Top of RECORDS FOR PROCESSING

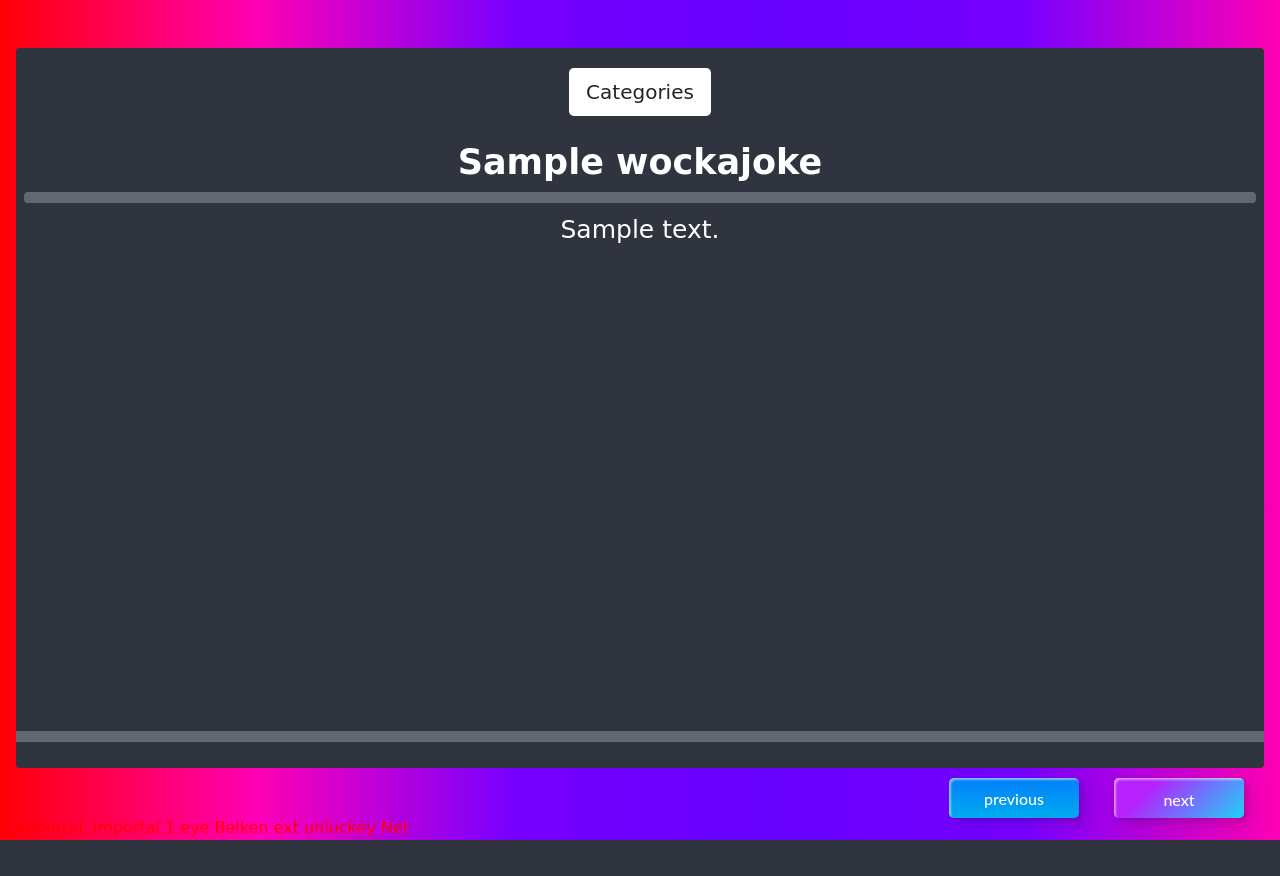
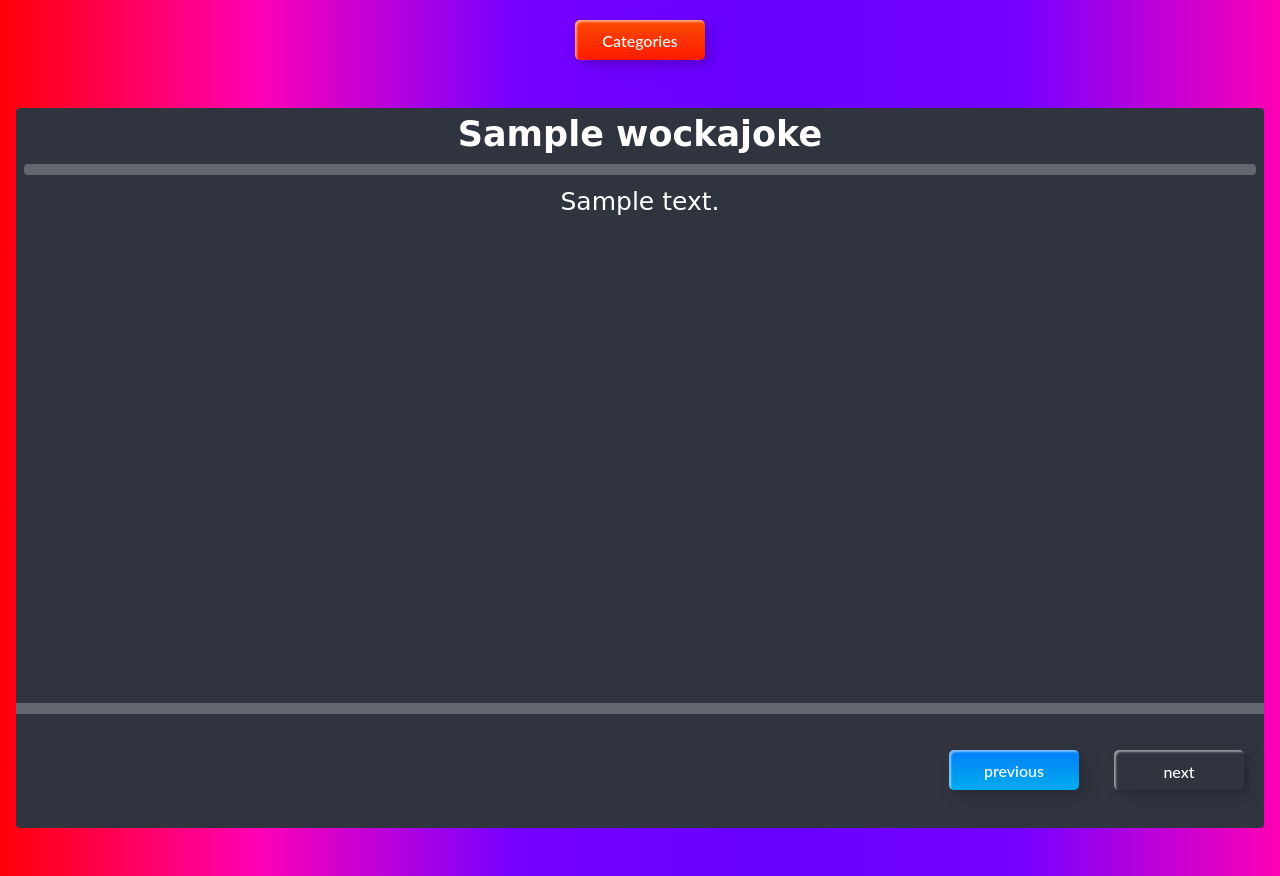
Before and after one commit to Aananda-giri/imao, a Django app: template jokes/templates/jokes/template.html in a window 1280 px wide. Before the commit the page ends 840 px from the top, so only its background shows below. Run offline with Django 3.2, Linux system fonts and the light colour scheme; tables that the repository leaves empty hold one stand-in row (values such as "Sample post"); the template is opened without the code that fills it: values that come from a table or form of the project are taken from there, most other values are stand-ins (such as "Sample title", 1, 10 or a date in 2020); some libraries are stand-ins or nearby versions; some web fonts are replaced.

Commit message:
improved categories on jokes/cute_template

```diff
--- a/jokes/static/jokes/template_1_script.js
+++ b/jokes/static/jokes/template_1_script.js
@@ -19,3 +19,10 @@
     //console.log(element);
   }
 }
+
+
+function store_and_display(joke){
+  console.log('store_and_display:'+joke);
+  var nascent_joke = joke;
+  console.log('nascent_joke:'+joke);
+}
--- a/jokes/templates/jokes/template.html
+++ b/jokes/templates/jokes/template.html
@@ -1,6 +1,12 @@
 <!-- To do
 
->> Next joke from memory -> change current url without reloading
+>> current category : Bold/(show in navbar)
+>> Show list of jokes on clicking on category ?
+>> store batch and get second/third... batches with each batch size 100
+>> option to edit/suggest_edit reviewed by high ranking users joke/joke_title
+
+>> already read jokes
+
 >> Implement next joke in given Category
 >> Get more data at the end of current jokes list
 >> Implement previous and next buttons
@@ -25,6 +31,8 @@
 
 5. Scroll down animated helper
 
+Done:
+>> Next joke from memory { store jokes in variable/div } -> change current url without reloading
 <!--For search icon-->
 <!DOCTYPE html>
 <html>
@@ -132,6 +140,7 @@
   background: white;
 }
 /*  --------------------- For Buttons  -------------------------------  */
+/*source:https://codepen.io/yuhomyan/pen/OJMejWJ*/
 button {
   margin: 20px;
 }
@@ -189,10 +198,128 @@
     inset 4px 4px 6px 0 rgba(116, 125, 136, .3);
 }
 
+/* 5 */
+.btn-5 {
+  width: 130px;
+  height: 40px;
+  line-height: 42px;
+  padding: 0;
+  border: none;
+  background: rgb(255,27,0);
+background: linear-gradient(0deg, rgba(255,27,0,1) 0%, rgba(251,75,2,1) 100%);
+}
+.btn-5:hover {
+  color: #f0094a;
+  background: transparent;
+   box-shadow:none;
+}
+.btn-5:before,
+.btn-5:after{
+  content:'';
+  position:absolute;
+  top:0;
+  right:0;
+  height:2px;
+  width:0;
+  background: #f0094a;
+  box-shadow:
+   -1px -1px 5px 0px #fff,
+   7px 7px 20px 0px #0003,
+   4px 4px 5px 0px #0002;
+  transition:400ms ease all;
+}
+.btn-5:after{
+  right:inherit;
+  top:inherit;
+  left:0;
+  bottom:0;
+}
+.btn-5:hover:before,
+.btn-5:hover:after{
+  width:100%;
+  transition:800ms ease all;
+}
 
 
-
-
+/* 6 */
+.btn-6 {
+  background: rgb(247,150,192);
+background: radial-gradient(circle, rgba(247,150,192,1) 0%, rgba(118,174,241,1) 100%);
+  line-height: 42px;
+  padding: 0;
+  border: none;
+}
+.btn-6 span {
+  position: relative;
+  display: block;
+  width: 100%;
+  height: 100%;
+}
+.btn-6:before,
+.btn-6:after {
+  position: absolute;
+  content: "";
+  height: 0%;
+  width: 1px;
+ box-shadow:
+   -1px -1px 20px 0px rgba(255,255,255,1),
+   -4px -4px 5px 0px rgba(255,255,255,1),
+   7px 7px 20px 0px rgba(0,0,0,.4),
+   4px 4px 5px 0px rgba(0,0,0,.3);
+}
+.btn-6:before {
+  right: 0;
+  top: 0;
+  transition: all 500ms ease;
+}
+.btn-6:after {
+  left: 0;
+  bottom: 0;
+  transition: all 500ms ease;
+}
+.btn-6:hover{
+  background: transparent;
+  color: #76aef1;
+  box-shadow: none;
+}
+.btn-6:hover:before {
+  transition: all 500ms ease;
+  height: 100%;
+}
+.btn-6:hover:after {
+  transition: all 500ms ease;
+  height: 100%;
+}
+.btn-6 span:before,
+.btn-6 span:after {
+  position: absolute;
+  content: "";
+  box-shadow:
+   -1px -1px 20px 0px rgba(255,255,255,1),
+   -4px -4px 5px 0px rgba(255,255,255,1),
+   7px 7px 20px 0px rgba(0,0,0,.4),
+   4px 4px 5px 0px rgba(0,0,0,.3);
+}
+.btn-6 span:before {
+  left: 0;
+  top: 0;
+  width: 0%;
+  height: .5px;
+  transition: all 500ms ease;
+}
+.btn-6 span:after {
+  right: 0;
+  bottom: 0;
+  width: 0%;
+  height: .5px;
+  transition: all 500ms ease;
+}
+.btn-6 span:hover:before {
+  width: 100%;
+}
+.btn-6 span:hover:after {
+  width: 100%;
+}
 
 
 
@@ -292,18 +419,21 @@
 <body>
 
 <script>
-function displayMessage(message){
-  colsole.log('\n\n-----------------Message:-----------------\n'+ message + '-----------------------------------------');
+function display_message(message){
+  console.log('\n\n-----------------Message:-----------------\n'+ message + '-----------------------------------------');
 }
 
-  function store_and_display(joke){
-    console.log(joke);
 
-  }
 
 function get_category(category){
   console.log('Sending data of category: ' + category);
+  if ( typeof(batch)=='undefined' ){
+    var batch=0;
+    print('defining batch')
+  } else{batch += 1;}
 
+  var jokes_stack;
+  var stack_pointer;
       //Ajax to get all comments
   $.ajax({
 
@@ -312,13 +442,18 @@
     data: {'category':category},
     success: function(response) {
       console.log("\n\nCategory data Successfully recived.\n");
-      console.log( response );
-      var jokes_stack = response['jokes'];
+      console.log( response['jokes'] );
+
+      window.jokes_stack = JSON.parse(response['jokes']);
+      window.stack_pointer = 0;
+      display_message('getting jokes data');
+      nextJoke();
+      batch += 1
+      //console.log('jokes_stack:'+jokes_stack);
+      //store_and_display(jokes_stack);
       var category = response['category'];
 
-      if (typeof stack_pointer == 'undefined') {
-        var  stack_pointer = 0;
-      } else{stack_pointer = 0;}
+
 
       //displayJokes(response);
 
@@ -333,36 +468,43 @@
 }
 
 
-function display_joke(id, category='general'){
-  displayMessage('\n\ndisplaying new joke\n');
+function display_joke(joke, category='general'){
+  display_message('\n\ndisplaying new joke\n');
 
       //var newurl = window.location.protocol + "//" + window.location.host + window.location.pathname + '?foo=bar';
     //window.history.pushState({path:newurl},'',newurl);
 
 
-    var newUrl = window.location.protocol + "//" + window.location.host + '/jokes/'+joke.id+'/';
-    window.history.pushState({path:newurl},'',newurl);
+    var newUrl = window.location.protocol + "//" + window.location.host + '/jokes/'+joke.pk+'/';
+    window.history.pushState({path:newUrl},'',newUrl);
 
-    displayMessage('new_url: '+newUrl);
+    display_message('new_url: '+newUrl);
+    display_message('joke:' + joke.fields.body + 'title:' + joke.fields.title);
 
+    title = document.getElementById('joke_heading');
+    title.textContent = joke.fields.title;
+
+    body = document.getElementById('joke_body');
+    body.textContent = joke.fields.body;
 }
 
-function nextJoke(id, category='general'){
+function nextJoke(id=0, category='general'){
   console.log('For next joke, current_joke_id:'+id);
 
 
     //To get jokes from jokes homepage initially.
-  if (typeof stack_pointer == 'undefined') {
-    var  stack_pointer = 0;
+  if (typeof stack_pointer == 'undefined' || stack_pointer === jokes_stack.length || typeof jokes_stack == 'undefined'){
+
+    display_message('getting jokes datas of caegory:'+category);
+    get_category(category);
+
+  } else{
+    let joke = jokes_stack[stack_pointer];
+    stack_pointer = stack_pointer + 1;
+
+    console.log('nextJoke: '+joke);
+    display_joke(joke, category);
   }
-
-  if (stack_pointer === jokes_stack.length || typeof jokes_stack == 'undefined'){
-    get_category(category);
-  }
-
-  joke = jokes_stack[stack_pointer];
-  stack_pointer += 1;
-  display_joke(joke, category);
 }
 
 
@@ -371,14 +513,22 @@
   console.log('For previous, joke current_joke_id:'+id);
     //To get jokes from jokes homepage initially.
 
-  if (typeof stack_pointer == 'undefined' || typeof jokes_stack == 'undefined') {
+  if (typeof stack_pointer == 'undefined' || stack_pointer >= jokes_stack.length || typeof jokes_stack == 'undefined'){
+    display_message('getting jokes datas of caegory:'+category);
     get_category(category);
+  } else {
+
+    stack_pointer -= 1;
+    if (stack_pointer <= 0){
+      stack_pointer = 0;
+      display_message(' Sorry, no previoius jokes available.')
+    } else if(stack_pointer==0){
+    }  else{
+      let joke = jokes_stack[ stack_pointer - 1 ];
+      console.log('previousJoke: '+joke);
+      display_joke(joke, category);
+    }
   }
-
-  joke = jokes_stack[ stack_pointer-1 ];
-  stack_pointer -= 1;
-  display_joke(joke, category);
-
 }
 
 </script>
@@ -388,6 +538,7 @@
   <script>
     store_and_display("{{joke}}");
     console.log('joke: ' + "{{joke}}");
+
   </script>
 
 <!--
@@ -427,11 +578,14 @@
   {% endfor %}
   </section>
 </div>
+<!--
+<button type="button" class="btn btn-default btn-lg" style="background:white;" onClick="toggleDisplay('category_div');">
+  <span class="glyphicon glyphicon-star" aria-hidden="true"></span> Categories
+</button>
 
+<button class="custom-btn btn-6" onClick="toggleDisplay('category_div');"><span>Read More</span></button>-->
 
-
-
-
+<button class="custom-btn btn-5 mx-auto d-block" onClick="toggleDisplay('category_div');"><span>Categories</span></button>
 
 
 
@@ -440,13 +594,11 @@
 
 <div class="rounded my-5 mx-3 text-center" style="background:#2F343F;height:90vh;">
 
-<button type="button" class="btn btn-default btn-lg" style="background:white;" onClick="toggleDisplay('category_div');">
-  <span class="glyphicon glyphicon-star" aria-hidden="true"></span> Categories
-</button>
 
-  <h1><b class="heading"> {{joke.title}}<!--Hello World--> </b></h1>
+
+  <h1><b class="heading" id="joke_heading"> {{joke.title}}<!--Hello World--> </b></h1>
   <hr class="rounded m-2">
-  <div class="text_body p-1"  style="    display: block;
+  <div class="text_body p-1" id="joke_body" style="    display: block;
     display: -webkit-box;
     width:100%;
     /*max-width: 400px;*/
@@ -626,6 +778,3 @@
 -->
 </body>
 </html>
-immporral, importal 1 eye
-Belken ext
-unluckey Net
--- a/jokes/views.py
+++ b/jokes/views.py
@@ -1,5 +1,6 @@
 from django.shortcuts import render, get_object_or_404
 from django.http import HttpResponse
+
 
 from .models import WockaJokes, UploadJokes, Feedbacks, Jokes
 from django.template import loader
@@ -564,12 +565,12 @@
 
     if (category=='general' or category==None):
         #order_by('-loves') once enough loves are given
-        jokes = Jokes.objects.all().order_by('-rating')[:100]
+        jokes = list(Jokes.objects.using('jokes').all().order_by('-rating')[:100])
         category = 'general'
 
     else:
         #order_by('-loves') once enough loves are given
-        jokes = Jokes.objects.filter(category=category).order_by('-rating')
+        jokes = list(Jokes.objects.using('jokes').filter(category=category).order_by('-rating'))
 
 
     if category!=None:
```
Also changed, not shown: jokes/models.py (+2 -0 lines), README.md.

Bottom of RECORDS FOR PROCESSING

▶ **YOUR INSTRUCTIONS**
All lines of the data that hold "else" need to be copied.

▶ **SOLUTION TO THE PROBLEM**
+  } else{batch += 1;}
-      } else{stack_pointer = 0;}
+  } else{
+  } else {
+    } else if(stack_pointer==0){
+    }  else{
     else:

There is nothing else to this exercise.